▶ _The problem_: In the entries below, spot each line with the word "handleFilterChange" and copy it.

▶ _Recorded information_:
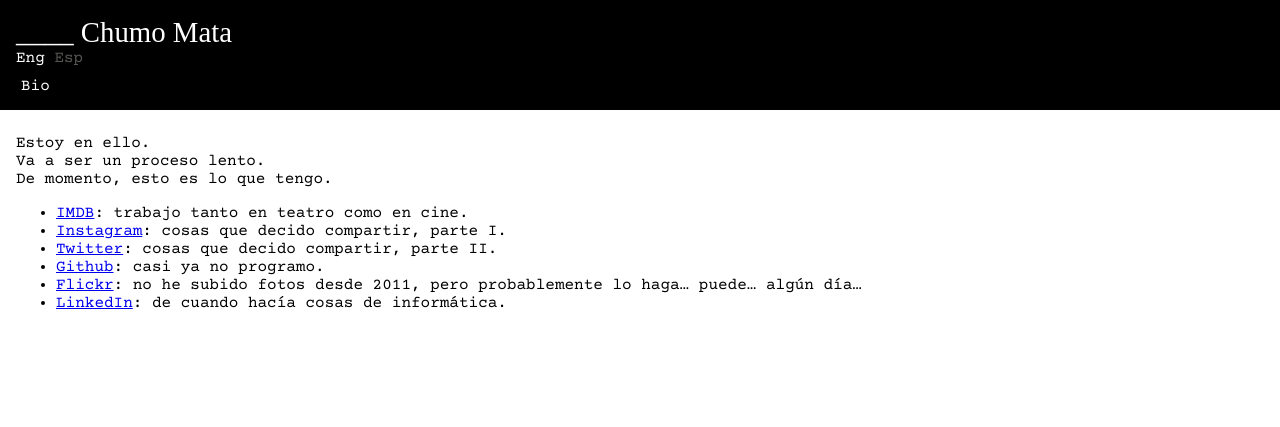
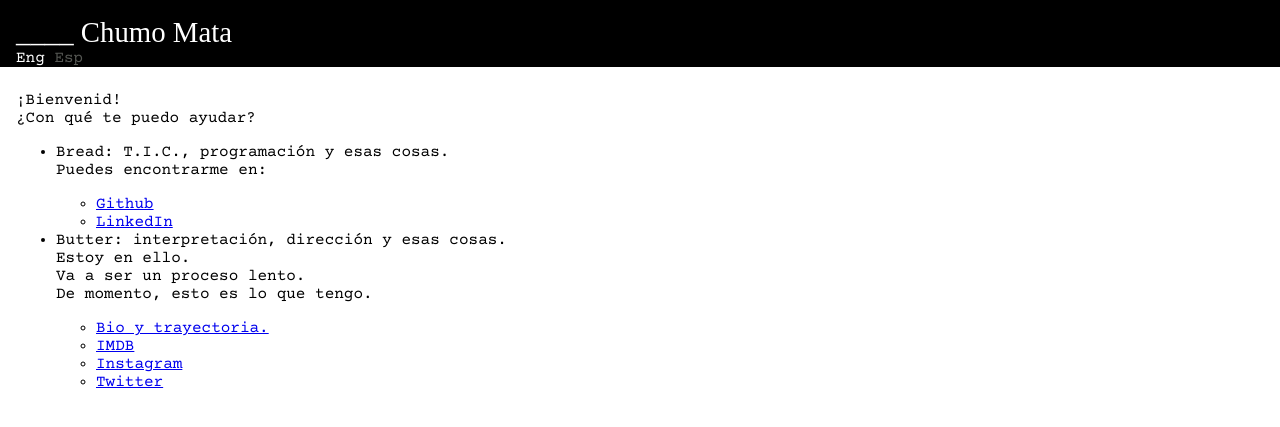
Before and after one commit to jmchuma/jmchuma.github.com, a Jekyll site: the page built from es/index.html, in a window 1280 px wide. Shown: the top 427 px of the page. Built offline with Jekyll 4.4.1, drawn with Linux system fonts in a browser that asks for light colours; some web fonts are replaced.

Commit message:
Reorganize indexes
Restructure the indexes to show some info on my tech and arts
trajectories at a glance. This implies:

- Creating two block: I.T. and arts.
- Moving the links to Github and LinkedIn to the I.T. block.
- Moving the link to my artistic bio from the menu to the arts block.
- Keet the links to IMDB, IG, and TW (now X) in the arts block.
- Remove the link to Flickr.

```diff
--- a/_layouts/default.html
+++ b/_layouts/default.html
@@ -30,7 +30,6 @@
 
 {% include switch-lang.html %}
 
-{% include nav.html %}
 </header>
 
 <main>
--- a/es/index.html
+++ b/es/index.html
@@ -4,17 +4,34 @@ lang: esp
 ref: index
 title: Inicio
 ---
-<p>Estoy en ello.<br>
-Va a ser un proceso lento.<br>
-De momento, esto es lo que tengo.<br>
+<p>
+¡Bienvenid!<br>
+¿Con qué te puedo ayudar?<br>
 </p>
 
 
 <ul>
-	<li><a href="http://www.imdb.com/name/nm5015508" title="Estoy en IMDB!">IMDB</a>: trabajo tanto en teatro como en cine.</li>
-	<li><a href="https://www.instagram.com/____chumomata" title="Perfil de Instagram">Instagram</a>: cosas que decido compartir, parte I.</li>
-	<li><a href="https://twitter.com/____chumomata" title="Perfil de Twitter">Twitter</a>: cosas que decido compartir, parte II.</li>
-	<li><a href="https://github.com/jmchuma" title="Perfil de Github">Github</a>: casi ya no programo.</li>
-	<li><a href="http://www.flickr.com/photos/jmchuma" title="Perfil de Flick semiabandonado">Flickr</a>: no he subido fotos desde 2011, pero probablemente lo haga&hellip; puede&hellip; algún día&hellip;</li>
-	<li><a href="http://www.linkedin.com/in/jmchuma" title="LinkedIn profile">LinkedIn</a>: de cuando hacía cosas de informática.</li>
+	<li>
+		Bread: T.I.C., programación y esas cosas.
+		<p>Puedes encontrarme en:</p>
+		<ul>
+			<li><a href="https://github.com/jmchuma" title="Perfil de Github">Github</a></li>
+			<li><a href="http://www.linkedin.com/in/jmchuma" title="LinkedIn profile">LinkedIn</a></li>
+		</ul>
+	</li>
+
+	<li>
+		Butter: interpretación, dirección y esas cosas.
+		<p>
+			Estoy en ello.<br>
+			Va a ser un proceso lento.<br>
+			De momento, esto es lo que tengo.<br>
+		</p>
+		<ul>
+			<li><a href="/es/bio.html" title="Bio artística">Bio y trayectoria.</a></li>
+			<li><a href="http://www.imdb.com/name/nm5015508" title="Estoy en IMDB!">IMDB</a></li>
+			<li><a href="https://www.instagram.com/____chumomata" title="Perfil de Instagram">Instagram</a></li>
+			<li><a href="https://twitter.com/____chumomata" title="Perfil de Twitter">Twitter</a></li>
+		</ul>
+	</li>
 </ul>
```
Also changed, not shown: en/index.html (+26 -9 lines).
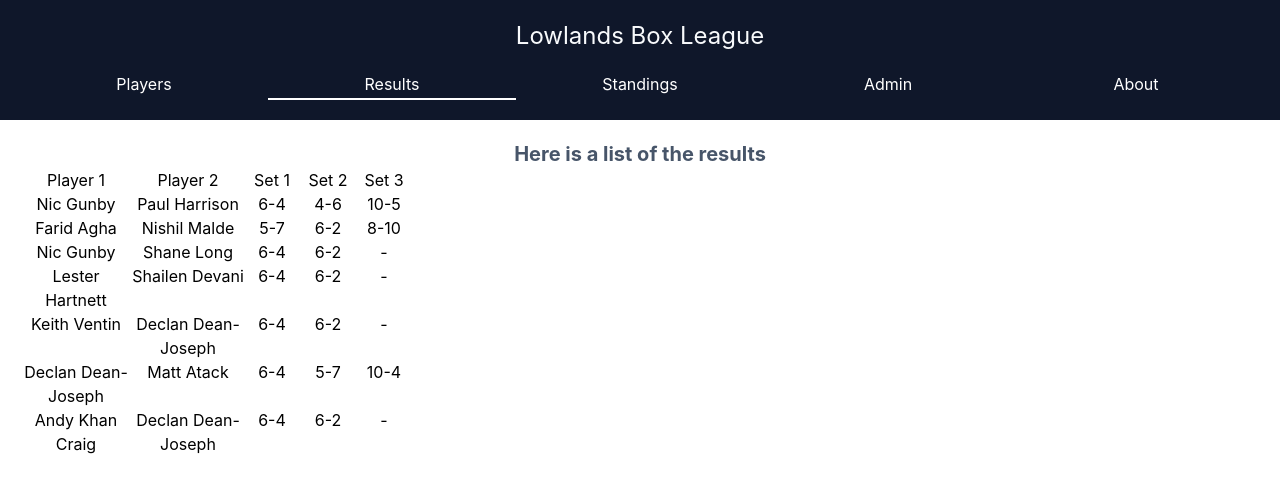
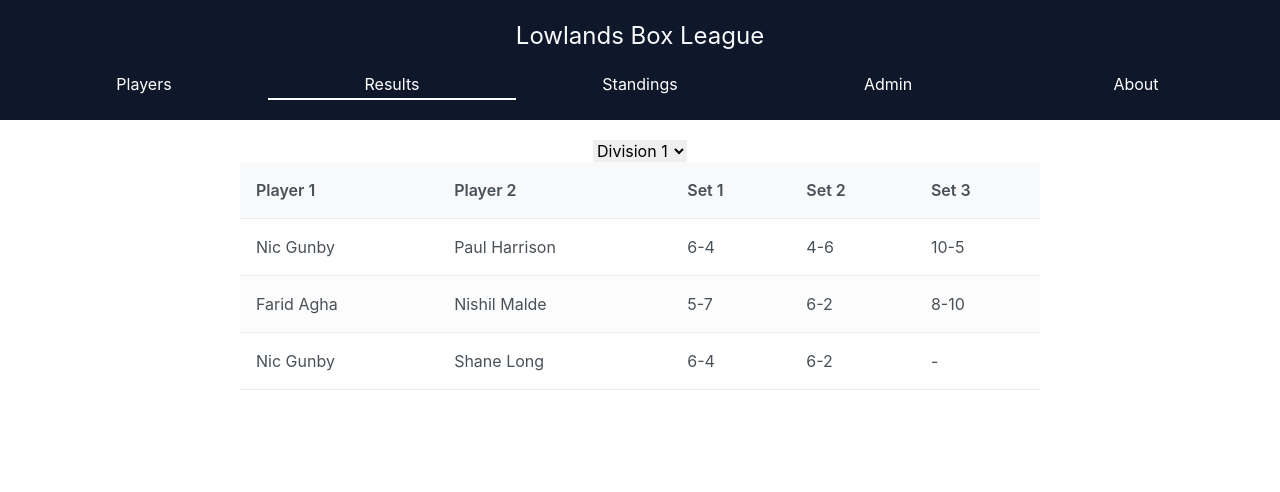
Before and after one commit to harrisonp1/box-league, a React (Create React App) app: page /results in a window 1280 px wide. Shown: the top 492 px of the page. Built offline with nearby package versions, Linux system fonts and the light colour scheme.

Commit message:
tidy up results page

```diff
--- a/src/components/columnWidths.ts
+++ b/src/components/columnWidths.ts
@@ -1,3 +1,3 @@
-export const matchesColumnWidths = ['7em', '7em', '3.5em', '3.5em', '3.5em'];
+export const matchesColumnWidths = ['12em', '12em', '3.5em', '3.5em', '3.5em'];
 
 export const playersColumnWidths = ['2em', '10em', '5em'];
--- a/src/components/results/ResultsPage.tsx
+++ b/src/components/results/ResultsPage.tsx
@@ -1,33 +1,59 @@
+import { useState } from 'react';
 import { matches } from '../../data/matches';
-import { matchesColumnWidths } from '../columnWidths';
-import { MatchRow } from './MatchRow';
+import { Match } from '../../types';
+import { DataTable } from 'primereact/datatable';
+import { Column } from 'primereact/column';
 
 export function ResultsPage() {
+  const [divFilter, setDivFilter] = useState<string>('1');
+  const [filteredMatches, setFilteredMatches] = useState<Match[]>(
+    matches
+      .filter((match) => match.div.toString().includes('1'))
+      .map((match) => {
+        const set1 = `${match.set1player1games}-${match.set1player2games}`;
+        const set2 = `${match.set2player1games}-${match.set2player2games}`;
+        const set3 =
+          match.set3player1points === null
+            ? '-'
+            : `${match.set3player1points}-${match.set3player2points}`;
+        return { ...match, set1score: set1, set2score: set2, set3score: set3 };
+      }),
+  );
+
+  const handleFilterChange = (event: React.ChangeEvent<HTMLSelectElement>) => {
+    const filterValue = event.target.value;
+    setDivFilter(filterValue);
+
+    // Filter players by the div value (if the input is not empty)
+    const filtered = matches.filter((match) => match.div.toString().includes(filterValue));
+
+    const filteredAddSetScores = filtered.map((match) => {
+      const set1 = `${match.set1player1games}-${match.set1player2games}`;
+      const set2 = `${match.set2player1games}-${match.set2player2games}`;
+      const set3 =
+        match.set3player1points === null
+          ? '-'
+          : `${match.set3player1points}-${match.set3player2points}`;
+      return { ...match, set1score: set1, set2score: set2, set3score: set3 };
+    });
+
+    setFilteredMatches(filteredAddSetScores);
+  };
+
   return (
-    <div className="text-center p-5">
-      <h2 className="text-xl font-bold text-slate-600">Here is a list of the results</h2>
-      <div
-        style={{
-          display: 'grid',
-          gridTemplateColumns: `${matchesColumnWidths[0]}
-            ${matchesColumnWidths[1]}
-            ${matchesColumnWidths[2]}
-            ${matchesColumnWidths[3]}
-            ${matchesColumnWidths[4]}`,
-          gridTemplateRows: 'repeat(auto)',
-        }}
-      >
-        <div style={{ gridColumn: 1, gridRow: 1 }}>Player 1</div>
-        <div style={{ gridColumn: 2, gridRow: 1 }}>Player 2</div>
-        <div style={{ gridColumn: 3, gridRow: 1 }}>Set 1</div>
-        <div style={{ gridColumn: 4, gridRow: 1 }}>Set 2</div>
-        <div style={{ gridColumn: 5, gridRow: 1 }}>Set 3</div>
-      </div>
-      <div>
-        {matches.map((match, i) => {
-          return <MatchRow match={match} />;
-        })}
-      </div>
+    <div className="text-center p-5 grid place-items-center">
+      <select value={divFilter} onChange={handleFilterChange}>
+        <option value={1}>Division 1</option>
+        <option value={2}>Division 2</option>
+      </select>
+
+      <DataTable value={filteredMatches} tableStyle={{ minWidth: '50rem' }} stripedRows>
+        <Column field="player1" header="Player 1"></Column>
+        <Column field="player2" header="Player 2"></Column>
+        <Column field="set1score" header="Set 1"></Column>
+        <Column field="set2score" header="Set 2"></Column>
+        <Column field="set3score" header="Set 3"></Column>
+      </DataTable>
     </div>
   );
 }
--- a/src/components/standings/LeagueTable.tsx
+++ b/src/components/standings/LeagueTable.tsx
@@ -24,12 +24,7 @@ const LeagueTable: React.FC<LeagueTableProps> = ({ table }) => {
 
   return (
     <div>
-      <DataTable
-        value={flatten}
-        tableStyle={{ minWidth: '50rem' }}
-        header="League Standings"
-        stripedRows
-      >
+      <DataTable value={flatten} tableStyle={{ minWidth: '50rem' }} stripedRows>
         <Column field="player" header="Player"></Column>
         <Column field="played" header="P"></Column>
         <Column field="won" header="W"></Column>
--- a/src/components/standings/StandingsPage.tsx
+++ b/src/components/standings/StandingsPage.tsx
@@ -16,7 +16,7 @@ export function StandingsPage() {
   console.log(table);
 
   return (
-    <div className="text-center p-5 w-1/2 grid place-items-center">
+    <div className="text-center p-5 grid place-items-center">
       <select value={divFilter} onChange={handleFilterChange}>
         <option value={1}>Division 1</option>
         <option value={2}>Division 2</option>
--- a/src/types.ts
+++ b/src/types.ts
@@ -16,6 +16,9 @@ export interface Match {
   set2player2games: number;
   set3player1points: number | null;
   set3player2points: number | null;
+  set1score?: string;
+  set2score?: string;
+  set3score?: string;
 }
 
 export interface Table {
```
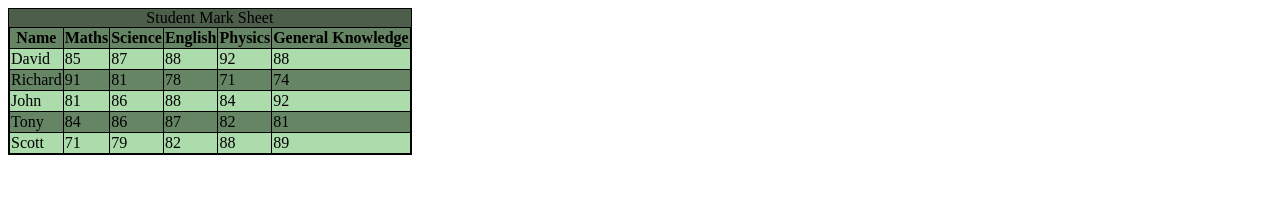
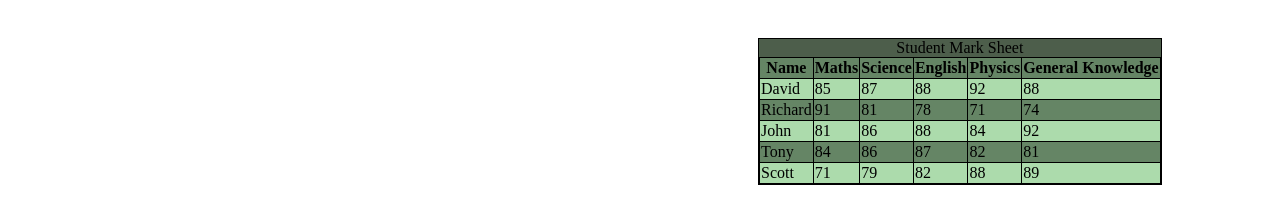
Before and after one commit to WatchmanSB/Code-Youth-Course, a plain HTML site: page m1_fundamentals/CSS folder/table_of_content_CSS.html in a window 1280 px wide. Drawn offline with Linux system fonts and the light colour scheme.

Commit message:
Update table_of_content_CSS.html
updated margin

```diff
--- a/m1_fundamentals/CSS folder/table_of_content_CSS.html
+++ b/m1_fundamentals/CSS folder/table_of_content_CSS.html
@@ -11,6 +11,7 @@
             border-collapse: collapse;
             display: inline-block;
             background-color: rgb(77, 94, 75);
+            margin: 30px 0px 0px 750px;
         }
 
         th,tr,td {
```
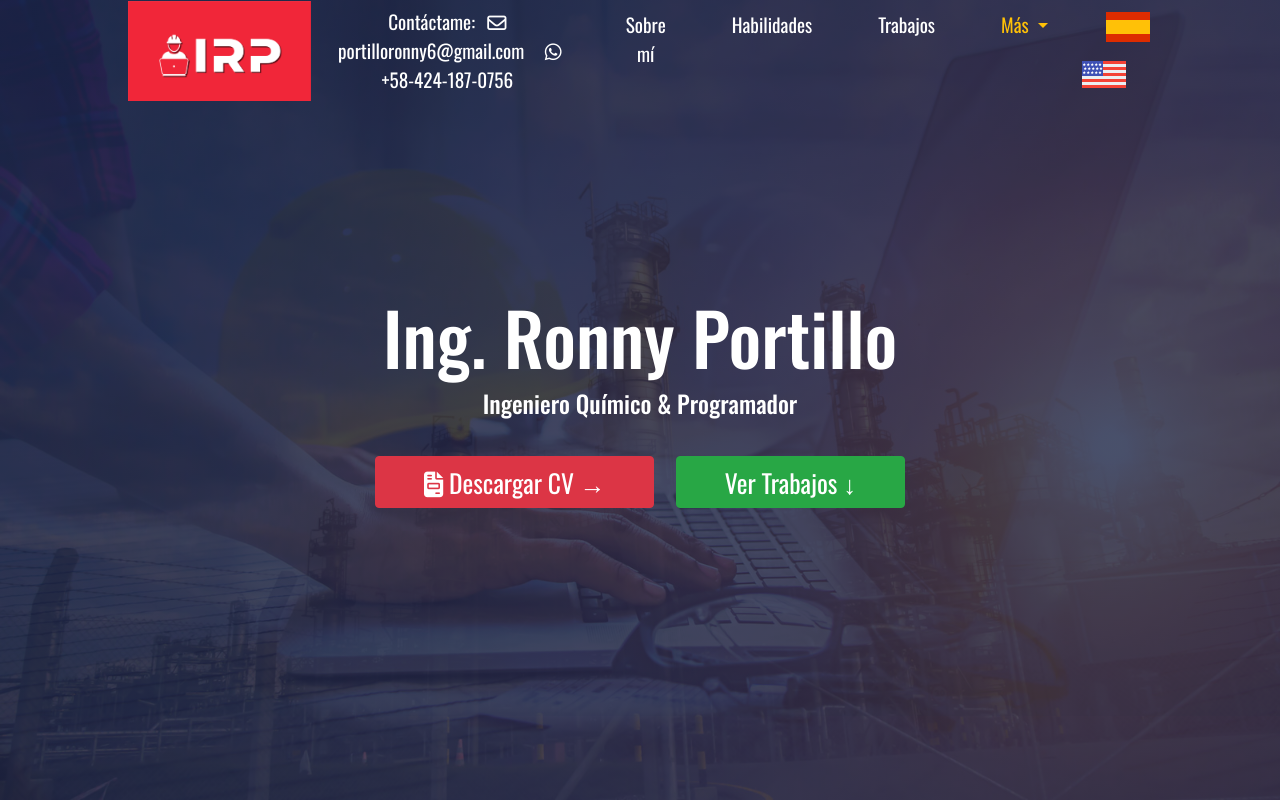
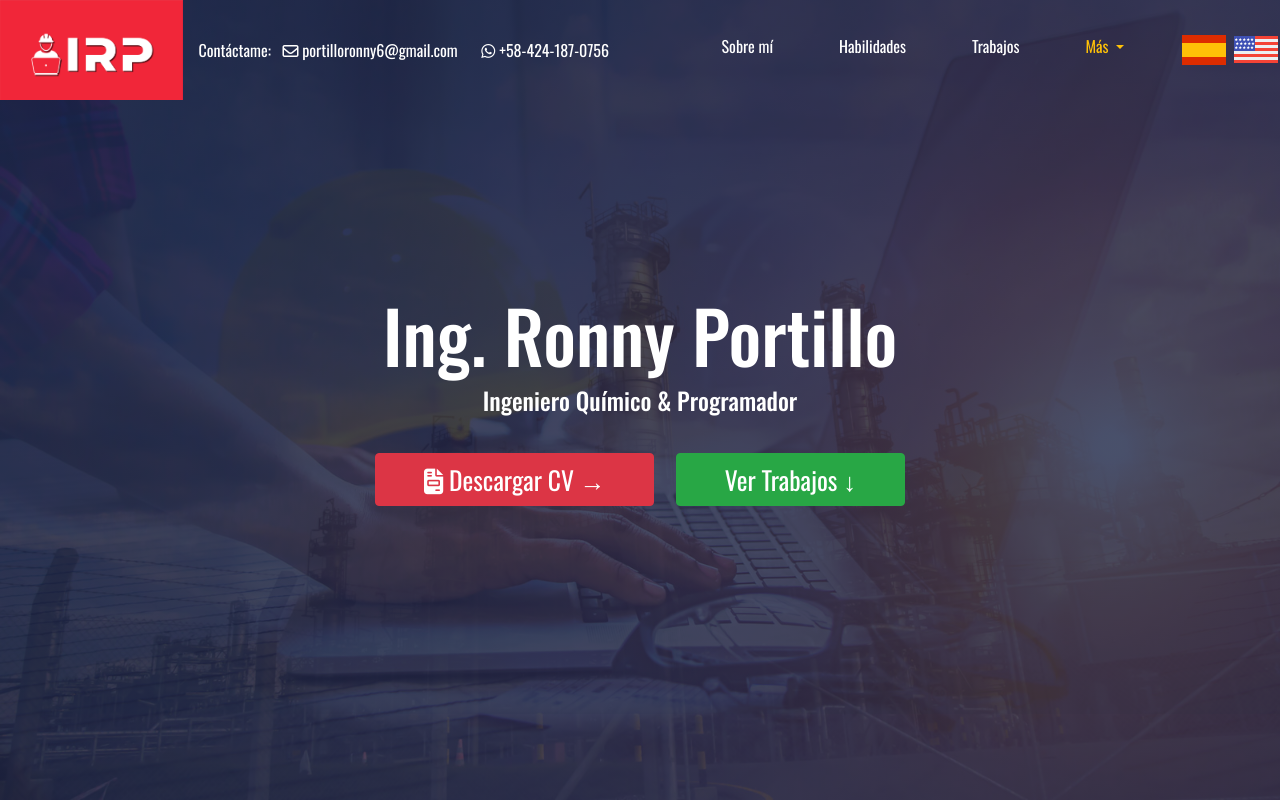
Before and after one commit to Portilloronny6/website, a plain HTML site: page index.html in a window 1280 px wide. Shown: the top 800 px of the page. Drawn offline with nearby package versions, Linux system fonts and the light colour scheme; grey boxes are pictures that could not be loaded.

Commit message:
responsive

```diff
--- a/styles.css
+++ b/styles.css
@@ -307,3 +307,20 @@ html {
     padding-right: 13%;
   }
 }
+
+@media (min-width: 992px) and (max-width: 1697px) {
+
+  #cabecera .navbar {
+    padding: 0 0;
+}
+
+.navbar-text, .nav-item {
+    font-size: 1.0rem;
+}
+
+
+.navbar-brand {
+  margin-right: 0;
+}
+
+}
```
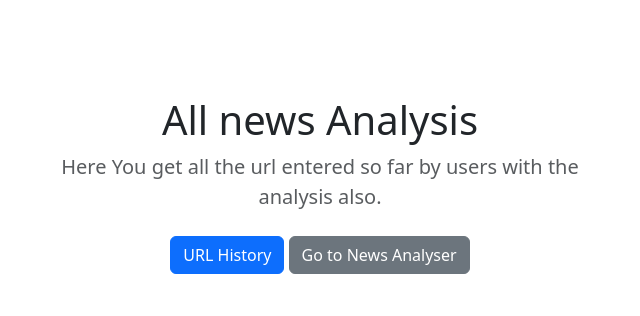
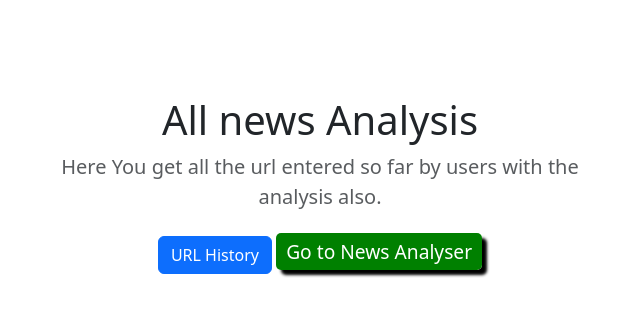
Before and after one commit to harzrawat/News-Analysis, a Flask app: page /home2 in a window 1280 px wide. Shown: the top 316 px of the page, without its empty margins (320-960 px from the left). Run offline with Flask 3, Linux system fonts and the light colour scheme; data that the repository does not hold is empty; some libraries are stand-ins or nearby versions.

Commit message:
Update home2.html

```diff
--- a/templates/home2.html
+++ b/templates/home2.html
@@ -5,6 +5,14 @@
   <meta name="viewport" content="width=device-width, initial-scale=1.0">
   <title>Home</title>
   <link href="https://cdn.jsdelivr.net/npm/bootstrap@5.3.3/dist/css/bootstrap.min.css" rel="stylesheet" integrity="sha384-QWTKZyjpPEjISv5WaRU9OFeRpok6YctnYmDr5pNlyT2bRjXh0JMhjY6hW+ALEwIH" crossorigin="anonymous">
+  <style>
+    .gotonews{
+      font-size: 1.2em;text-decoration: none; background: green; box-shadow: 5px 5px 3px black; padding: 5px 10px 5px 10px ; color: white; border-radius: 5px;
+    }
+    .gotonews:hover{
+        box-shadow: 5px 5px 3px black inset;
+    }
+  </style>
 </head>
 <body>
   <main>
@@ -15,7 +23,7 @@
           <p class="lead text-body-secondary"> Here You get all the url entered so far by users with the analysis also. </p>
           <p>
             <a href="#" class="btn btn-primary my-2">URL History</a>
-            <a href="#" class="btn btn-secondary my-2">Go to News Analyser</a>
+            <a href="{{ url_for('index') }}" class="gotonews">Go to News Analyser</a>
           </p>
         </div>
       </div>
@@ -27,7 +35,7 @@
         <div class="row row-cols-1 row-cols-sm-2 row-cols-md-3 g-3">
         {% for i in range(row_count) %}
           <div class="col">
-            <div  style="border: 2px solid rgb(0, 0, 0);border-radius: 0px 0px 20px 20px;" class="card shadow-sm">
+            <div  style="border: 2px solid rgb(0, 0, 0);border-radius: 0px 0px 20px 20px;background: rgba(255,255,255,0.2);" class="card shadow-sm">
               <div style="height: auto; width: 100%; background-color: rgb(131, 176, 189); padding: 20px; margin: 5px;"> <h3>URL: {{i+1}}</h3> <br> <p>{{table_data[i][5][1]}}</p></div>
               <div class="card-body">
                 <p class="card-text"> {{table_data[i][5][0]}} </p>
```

▶ _Answer for the task_:
+  const handleFilterChange = (event: React.ChangeEvent<HTMLSelectElement>) => {
+      <select value={divFilter} onChange={handleFilterChange}>
       <select value={divFilter} onChange={handleFilterChange}>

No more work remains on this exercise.